It is substantially cheaper for SMEs to conduct the CSM process when compared to larger firms.
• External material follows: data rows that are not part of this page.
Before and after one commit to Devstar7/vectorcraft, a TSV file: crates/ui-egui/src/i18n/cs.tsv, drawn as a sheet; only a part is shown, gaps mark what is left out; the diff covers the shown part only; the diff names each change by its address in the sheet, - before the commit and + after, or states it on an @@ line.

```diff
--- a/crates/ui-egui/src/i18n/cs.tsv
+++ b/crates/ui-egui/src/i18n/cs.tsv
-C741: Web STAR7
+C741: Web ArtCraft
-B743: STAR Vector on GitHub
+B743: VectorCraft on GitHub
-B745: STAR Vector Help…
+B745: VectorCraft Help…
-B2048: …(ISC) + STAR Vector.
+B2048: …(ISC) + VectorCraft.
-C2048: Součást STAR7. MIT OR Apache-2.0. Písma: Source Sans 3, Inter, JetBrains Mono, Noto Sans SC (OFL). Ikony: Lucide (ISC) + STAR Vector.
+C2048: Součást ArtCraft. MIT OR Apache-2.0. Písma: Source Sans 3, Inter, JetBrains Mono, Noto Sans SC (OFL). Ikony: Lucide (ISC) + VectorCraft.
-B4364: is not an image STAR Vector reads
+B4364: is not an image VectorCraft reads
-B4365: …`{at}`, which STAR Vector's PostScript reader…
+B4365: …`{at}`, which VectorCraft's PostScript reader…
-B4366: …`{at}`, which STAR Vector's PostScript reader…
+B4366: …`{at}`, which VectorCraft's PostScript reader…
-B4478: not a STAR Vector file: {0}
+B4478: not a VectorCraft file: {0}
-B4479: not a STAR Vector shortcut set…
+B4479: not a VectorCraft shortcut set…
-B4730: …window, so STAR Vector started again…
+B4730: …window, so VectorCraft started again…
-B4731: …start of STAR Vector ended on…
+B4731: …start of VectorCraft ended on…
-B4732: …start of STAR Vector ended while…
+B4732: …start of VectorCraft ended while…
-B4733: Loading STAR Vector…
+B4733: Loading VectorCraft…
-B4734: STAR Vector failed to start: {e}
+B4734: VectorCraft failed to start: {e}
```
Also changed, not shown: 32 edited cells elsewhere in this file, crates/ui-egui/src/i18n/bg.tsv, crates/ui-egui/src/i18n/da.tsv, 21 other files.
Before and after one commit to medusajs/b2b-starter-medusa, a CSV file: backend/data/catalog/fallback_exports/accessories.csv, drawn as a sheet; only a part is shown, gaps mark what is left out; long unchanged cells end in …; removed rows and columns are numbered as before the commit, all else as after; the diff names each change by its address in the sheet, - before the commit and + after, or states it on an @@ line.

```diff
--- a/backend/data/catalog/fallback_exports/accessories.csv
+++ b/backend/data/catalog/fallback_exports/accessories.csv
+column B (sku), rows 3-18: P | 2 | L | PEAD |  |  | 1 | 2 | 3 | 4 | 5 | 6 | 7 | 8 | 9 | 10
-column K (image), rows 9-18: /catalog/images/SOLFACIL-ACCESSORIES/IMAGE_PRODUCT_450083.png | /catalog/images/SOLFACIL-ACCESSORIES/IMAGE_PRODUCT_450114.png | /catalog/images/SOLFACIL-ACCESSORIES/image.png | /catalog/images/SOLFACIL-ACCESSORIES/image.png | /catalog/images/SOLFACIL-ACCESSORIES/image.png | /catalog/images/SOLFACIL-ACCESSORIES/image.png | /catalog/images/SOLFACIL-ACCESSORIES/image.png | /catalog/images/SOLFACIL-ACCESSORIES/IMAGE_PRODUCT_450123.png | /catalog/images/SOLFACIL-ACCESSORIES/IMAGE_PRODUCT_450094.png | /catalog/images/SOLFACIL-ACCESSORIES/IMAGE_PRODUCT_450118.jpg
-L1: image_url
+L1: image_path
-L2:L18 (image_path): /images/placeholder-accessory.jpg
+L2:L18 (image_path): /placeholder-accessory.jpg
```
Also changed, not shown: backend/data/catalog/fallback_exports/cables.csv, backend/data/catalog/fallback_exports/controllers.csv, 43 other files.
This allows SMEs to potentially conduct the process more frequently and consequently benefit from more up to date customer insight.
“To expose differences in quality service perceptions between management and the customers” (Fourie 2015).
As the CSM process is cheaper to conduct at SMEs and can potentially be conducted more frequently when compared with larger firms; employee “understanding gaps” in satisfaction levels and importance ratings of customer requirements will be addressed more frequently and are much smaller in size as compared to larger firms (that will conduct mirror surveys less often).
According to Fourie: “Half of customers with problems do not complain; … Customers who complain are, however, more likely to do business with the organization again, even if their problems were not solved” (Fourie 2015). This is illustrated by the “tip-of-the-iceberg phenomenon” shown below:
The aforementioned phenomenon is a huge problem for larger firms that are slow in addressing customer concerns which may have been identified when engaging the “voice of the customer”; conversely, the potential for SMEs to conduct the CSM process more frequently helps mitigate the effects of the “tip-of-the-iceberg phenomenon” illustrated above.
Barriers to entry exist in all forms and sizes for smaller businesses; on the contrary, the potential speed, frequency and ease of conducting the CSM process and addressing gaps and insights that result from the process should be considered a competitive advantage for SMEs.
Fourie, Letitia. “Customer Satisfaction: a Key to Survival for SMEs?” Problems and Perspectives in Management, vol. 13, no. 3, 24 Nov. 2015, pp. 181–188., businessperspectives.org/images/pdf/applications/publishing/templates/article/assets/6944/PPM_2015_03cont_Fourie.pdf.